“The service dog is there to do tasks that the person with the disability cannot do for themselves, such as opening doors, turning on lights, picking up dropped items, getting medication, allowing a person to lean on them if they are weak or push them up into a seating position,” Williams said. “The most important thing is it does in increase a person’s independence so they could perhaps go to work, participate in community and civic life.”

About 18 to 19 dogs are trained at Lowell at a time, not including those out being trained with puppy-raisers and past inmates.

“Unfortunately, they’re limited because there can only be about 18 dogs in the prison at one time,” Bogdonoff said. “We could probably sponsor more dogs if there would be the facilities to train.”

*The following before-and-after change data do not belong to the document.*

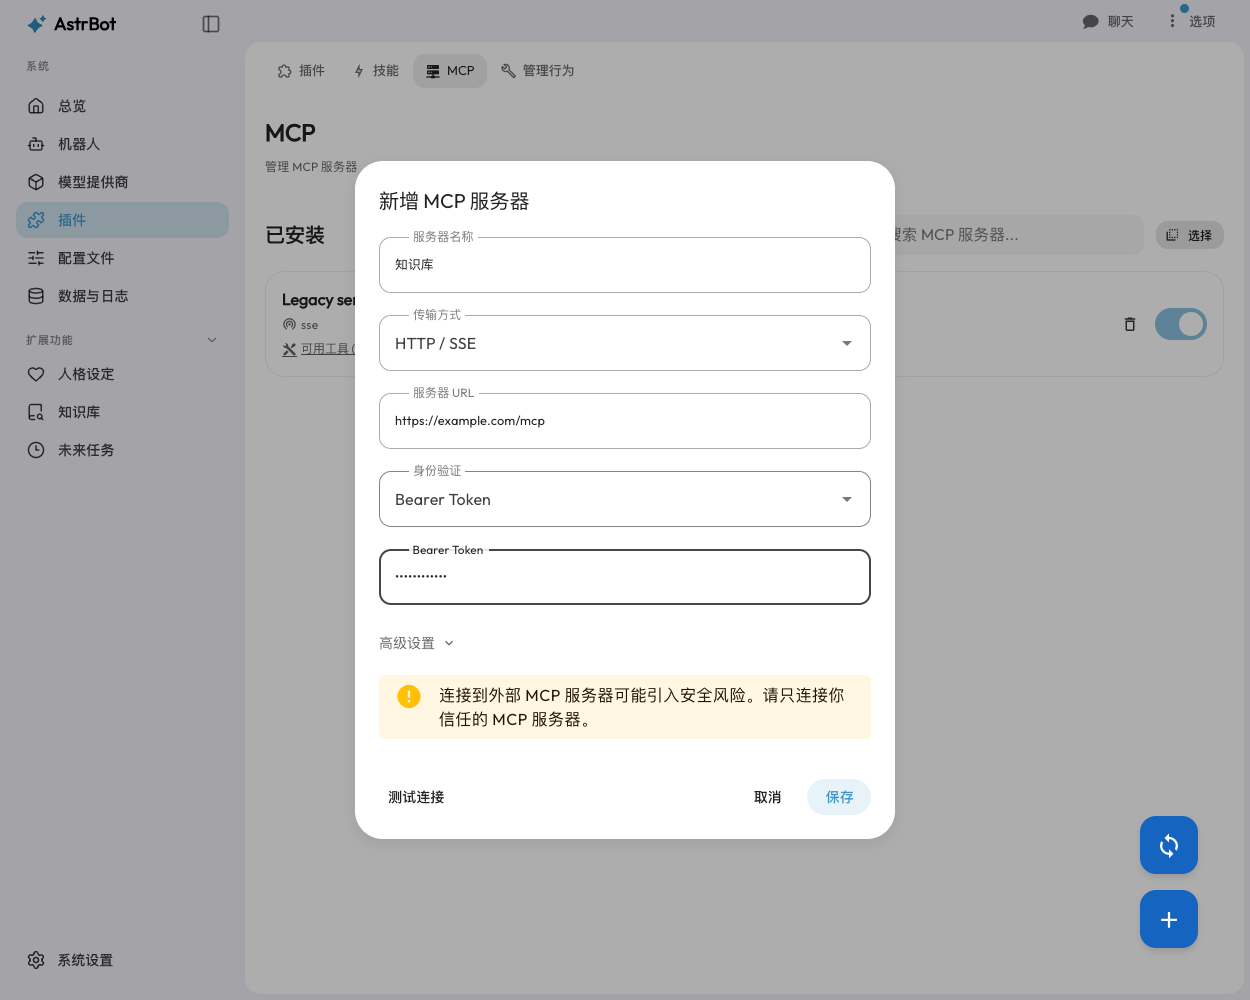
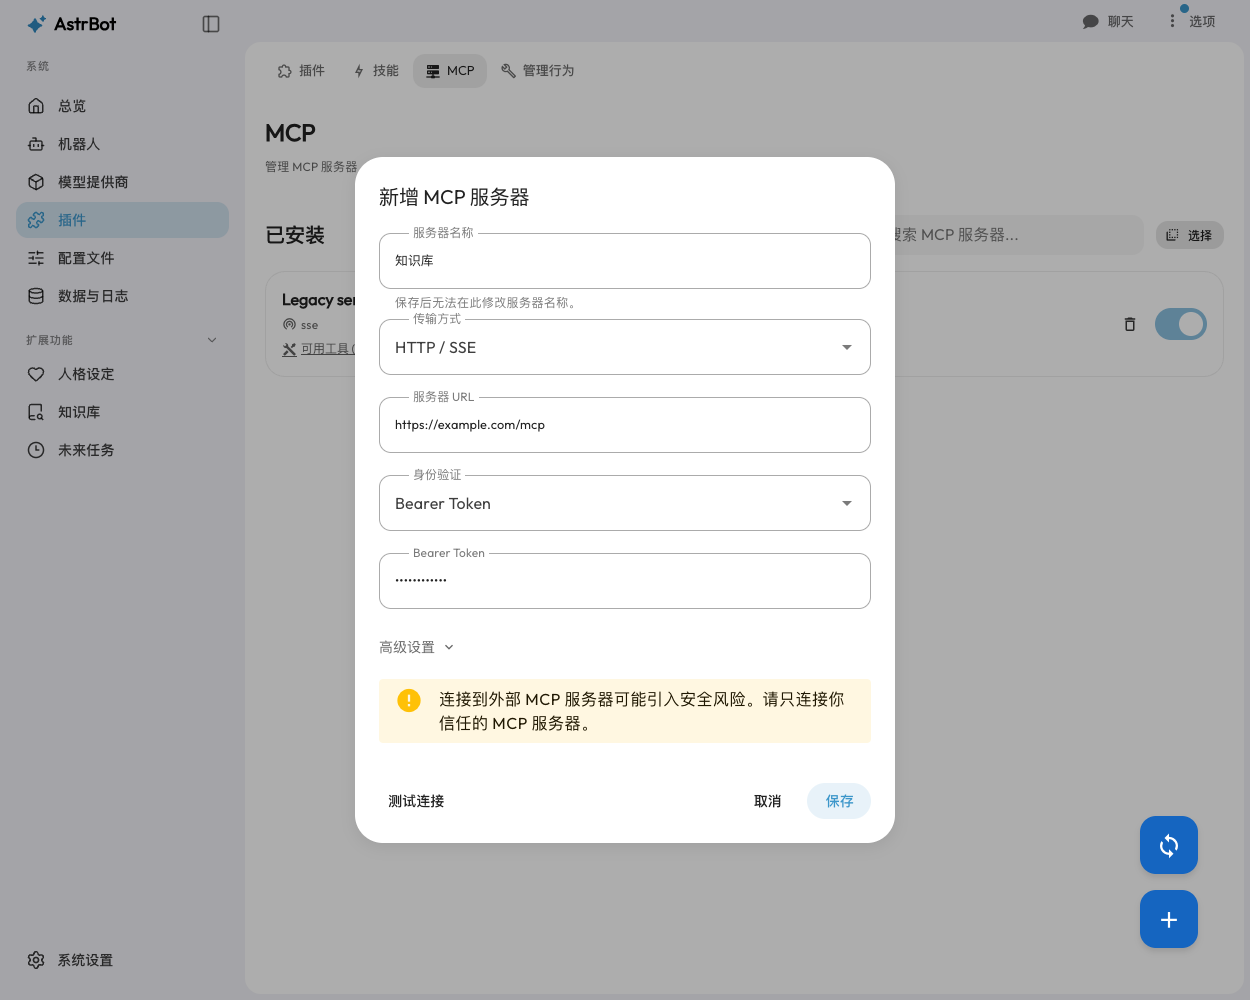
fix: lock MCP server names in the edit dialog

diff --git a/dashboard/src/components/extension/McpServerDialog.vue b/dashboard/src/components/extension/McpServerDialog.vue
@@ -8,7 +8,8 @@
       <v-card-text class="px-6 pt-5">
         <v-form id="mcp-server-form" ref="form" @submit.prevent="submit('save')">
           <v-text-field v-model="name" :label="field('fields.name')" variant="outlined"
-            :rules="[required('nameRequired')]" />
+            :disabled="!!server" :hint="server ? undefined : field('tips.nameLockedAfterSave')"
+            :persistent-hint="!server" :class="{ 'mb-2': !server }" :rules="[required('nameRequired')]" />
           <v-select v-model="transport" :label="field('fields.transport')" :items="transports"
             variant="outlined" />
           <template v-if="transport === 'stdio'">
@@ -50,14 +51,16 @@
               variant="outlined" :rules="[timeoutRule]" />
             <v-text-field v-if="transport !== 'stdio'" v-model="readTimeout" name="mcp-read-timeout"
               :label="field('fields.readTimeout')" type="number" variant="outlined" :rules="[timeoutRule]" />
-            <v-btn v-if="!showImport" variant="text" size="small" class="px-0" :ripple="false"
-              @click="showImport = true">
-              {{ field('buttons.importJson') }}
-            </v-btn>
-            <template v-else>
-              <v-textarea v-model="importText" :label="field('fields.config')" variant="outlined"
-                rows="3" :error-messages="importError" />
-              <v-btn variant="tonal" :ripple="false" @click="importConfig">{{ field('buttons.importJson') }}</v-btn>
+            <template v-if="!server">
+              <v-btn v-if="!showImport" variant="text" size="small" class="px-0" :ripple="false"
+                @click="showImport = true">
+                {{ field('buttons.importJson') }}
+              </v-btn>
+              <template v-else>
+                <v-textarea v-model="importText" :label="field('fields.config')" variant="outlined"
+                  rows="3" :error-messages="importError" />
+                <v-btn variant="tonal" :ripple="false" @click="importConfig">{{ field('buttons.importJson') }}</v-btn>
+              </template>
             </template>
           </div>
         </v-form>
@@ -229,7 +232,7 @@ async function submit(action) {
     }
     if (readTimeout.value !== '') config.sse_read_timeout = Number(readTimeout.value);
   }
-  emit(action, name.value.trim(), config);
+  emit(action, props.server?.name ?? name.value.trim(), config);
 }
 </script>
 

diff --git a/dashboard/src/components/extension/McpServersSection.vue b/dashboard/src/components/extension/McpServersSection.vue
@@ -522,10 +522,10 @@ export default {
       this.serverTestMessage = null;
       try {
         const server = this.editingServer;
-        const data = { ...config, name, active: server?.active ?? true };
+        const data = { ...config, active: server?.active ?? true };
         const { data: response } = server
           ? await mcpApi.update(server.name, data)
-          : await mcpApi.create(data);
+          : await mcpApi.create({ ...data, name });
         if (response.status === 'error') {
           this.serverTestMessage = { type: 'error', text: response.message };
           return;

diff --git a/dashboard/src/api/v1.ts b/dashboard/src/api/v1.ts
@@ -1170,7 +1170,7 @@ export const mcpApi = {
   create(config: McpServerConfig) {
     return typed<OpenConfig>(openApiV1.createMcpServer({ body: config }));
   },
-  update(serverName: string, config: McpServerConfig) {
+  update(serverName: string, config: DynamicConfig) {
     return typed<OpenConfig>(
       openApiV1.updateMcpServerByName({
         body: { server_name: serverName, config },

diff --git a/docs/en/use/mcp.md b/docs/en/use/mcp.md
@@ -53,7 +53,7 @@ If AstrBot cannot find a newly installed command, restart AstrBot to pick up env
 ## Add Your First MCP Server {#installing-mcp-servers}
 
 1. Open `Extensions → MCP Servers` and click the **+** button at the bottom right.
-2. Enter a recognizable **Server Name**, such as `arxiv`.
+2. Enter a recognizable **Server Name**, such as `arxiv`. Once saved, the name field is disabled in the edit dialog.
 3. Choose **stdio** or **HTTP / SSE**. For **stdio**, enter the executable, add each argument separately, and enter environment variables as one `KEY=value` pair per line. For **HTTP / SSE**, enter the server URL and choose **None** or **Bearer Token**. Enter just the token value. AstrBot detects the HTTP transport for new connections. Additional headers and timeouts are under **Advanced Settings**.
 4. Click **Test Connection** to check connectivity and discover tools.
 5. Click **Save**. When adding a server, AstrBot checks the connection again and connects it. The list should then show **Connected** and its available tools.
@@ -62,7 +62,7 @@ Connecting to external MCP servers may pose security risks. Only connect to MCP 
 
 ![The Add MCP Server configuration dialog](./images/mcp-config-en.png)
 
-Open **Advanced Settings → Import JSON** to fill the form from an existing configuration. It accepts a single server object or the first server in an `mcpServers` wrapper.
+When adding a server, open **Advanced Settings → Import JSON** to fill the form from an existing configuration. It accepts a single server object or the first server in an `mcpServers` wrapper.
 
 ### Remote Streamable HTTP Example
 
@@ -129,7 +129,7 @@ After connecting, make sure the tools are available to the current conversation:
 
 The default persona uses all available capabilities. Create or edit a custom persona to restrict the selection. Selecting a globally disabled tool in a persona does not enable it again.
 
-AstrBot registers tools as `mcp__<server>__<tool>`, for example `mcp__github__list_issues`. Chinese server names use a stable six-letter namespace derived from the server name. After renaming a server, update any tool selections or permissions that refer to its old tool names. If an older persona selection matches tools from multiple servers, select the intended tool again in that persona.
+AstrBot registers tools as `mcp__<server>__<tool>`, for example `mcp__github__list_issues`. Chinese server names use a stable six-letter namespace derived from the server name. If you rename a server directly in its configuration file, update any tool selections or permissions that refer to its old tool names. If an older persona selection matches tools from multiple servers, select the intended tool again in that persona.
 
 **Connected means the service is reachable; it does not guarantee the model will call a tool.** Tool use depends on the model, persona, task, and tool descriptions. External tools such as MCP searches do not require Computer Use. Configure an [execution environment and permissions](/en/use/astrbot-agent-sandbox) only when AstrBot itself needs to execute code or access files.
 

diff --git a/docs/zh/use/mcp.md b/docs/zh/use/mcp.md
@@ -53,7 +53,7 @@ docker exec astrbot python -m pip install uv
 ## 添加第一个 MCP 服务器 {#安装-mcp-服务器}
 
 1. 打开 `插件 → MCP`，点击右下角的 **+**（新增服务器）。
-2. 填写便于识别的**服务器名称**，例如 `arxiv`。
+2. 填写便于识别的**服务器名称**，例如 `arxiv`。保存后，编辑对话框中的名称输入框会禁用。
 3. 选择 **stdio** 或 **HTTP / SSE**。使用 **stdio** 时，填写启动命令，逐项添加参数，环境变量按每行一组 `KEY=value` 填写。使用 **HTTP / SSE** 时，填写服务器 URL，并选择**无**或 **Bearer Token**。选择后者时直接填写令牌值。AstrBot 会探测新连接使用的 HTTP 传输协议。额外请求头和超时可在**高级设置**中配置。
 4. 点击**测试连接**，确认能连接并获取工具。
 5. 点击**保存**。新增服务器时，AstrBot 会再次检查连接并连接服务器；返回列表后应显示**已连接**和可用工具。
@@ -62,7 +62,7 @@ docker exec astrbot python -m pip install uv
 
 ![新增 MCP 服务器的配置对话框](./images/mcp-config-zh.png)
 
-有现成的配置时，打开**高级设置 → 导入 JSON**填充表单。支持单个服务器配置，也支持导入 `mcpServers` 外层对象中的第一个服务器。
+新增服务器时，可以打开**高级设置 → 导入 JSON**，用现成的配置填充表单。支持单个服务器配置，也支持导入 `mcpServers` 外层对象中的第一个服务器。
 
 ### 远程 Streamable HTTP 示例
 
@@ -129,7 +129,7 @@ docker exec astrbot python -m pip install uv
 
 默认人格使用全部可用能力；需要限制工具范围时，请创建或编辑自定义人格。如果工具已在全局管理中停用，仅在人格中选择它不会重新启用工具。
 
-AstrBot 将工具注册为 `mcp__<server>__<tool>`，例如 `mcp__github__list_issues`。中文服务器名称会生成稳定的六字母命名空间。服务器改名后，请更新引用旧工具名的工具选择和权限配置。如果旧人格选中的工具名同时匹配多个服务器，请在人格中重新选择对应的工具。
+AstrBot 将工具注册为 `mcp__<server>__<tool>`，例如 `mcp__github__list_issues`。中文服务器名称会生成稳定的六字母命名空间。如果直接在配置文件中改了服务器名，请更新引用旧工具名的工具选择和权限配置。如果旧人格选中的工具名同时匹配多个服务器，请在人格中重新选择对应的工具。
 
 **已连接只代表服务可达，不代表模型一定会调用工具。** 是否调用取决于模型的工具调用能力、当前人格、用户任务和工具说明。MCP 查询等外部工具不要求你开启「使用电脑能力」；只有需要 AstrBot 自己执行代码或操作文件时，才需要配置[运行环境和权限](/use/astrbot-agent-sandbox)。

Fortunately, that won’t be the case for too long. Patriot Service Dogs is currently fundraising to design and build Patriots Landing, a building to not only house older dogs in the system so younger dogs can be trained, but to expose the dogs to an actual home environment. The building will have functions and furniture found in a home and should house about five dogs at a time.

“The prison is an unrealistic environment,” Sanderson said. “There are no doors in prison and no washing machines. There’s none of the things you’ll be introduced to in a house, so it’ll be a great way to show those dogs those things before they’re placed with a veteran in a longterm basis.”

The fundraiser kicked off Nov. 19. So far it has raised $90,000 of the estimated $125,000 needed, Sanderson said.

“Teaming up with The Villages and Villages groups has allowed us to move forward and to think of doing something like Patriots Landing,” Sanderson said. “It feels like The Villages is behind us and supporting us, and it allows us to take steps forward that I don’t know we would have if we didn’t have the support of The Villages.”

To donate the fundraiser, visit patriotservicedogs.org. Checks made out to Patriot Service Dogs also are accepted and can be mailed to 10545 SE 42nd Court, Belleview, FL, 34420. Funds can be earmarked for the facility project.

Patriot Service Dogs is also having a meet the trainers dinner 6 p.m. Feb. 29 at Wildwood Community Center at which Cutter will be present. Former inmates will be demonstrating how dogs are trained. The event is open to the public and is a great opportunity for Villages groups sponsoring dogs to see their dogs.

Tickets for the event can be purchased at facebook.com/PatriotServiceDogs.

For more information, call 352-514-9903 or email info@patriotservicedogs.org.

Staff writer Kristi Schweitzer can be reached at 352-753-1119, ext. 5225, or kristi.schweitzer@thevillagesmedia.com.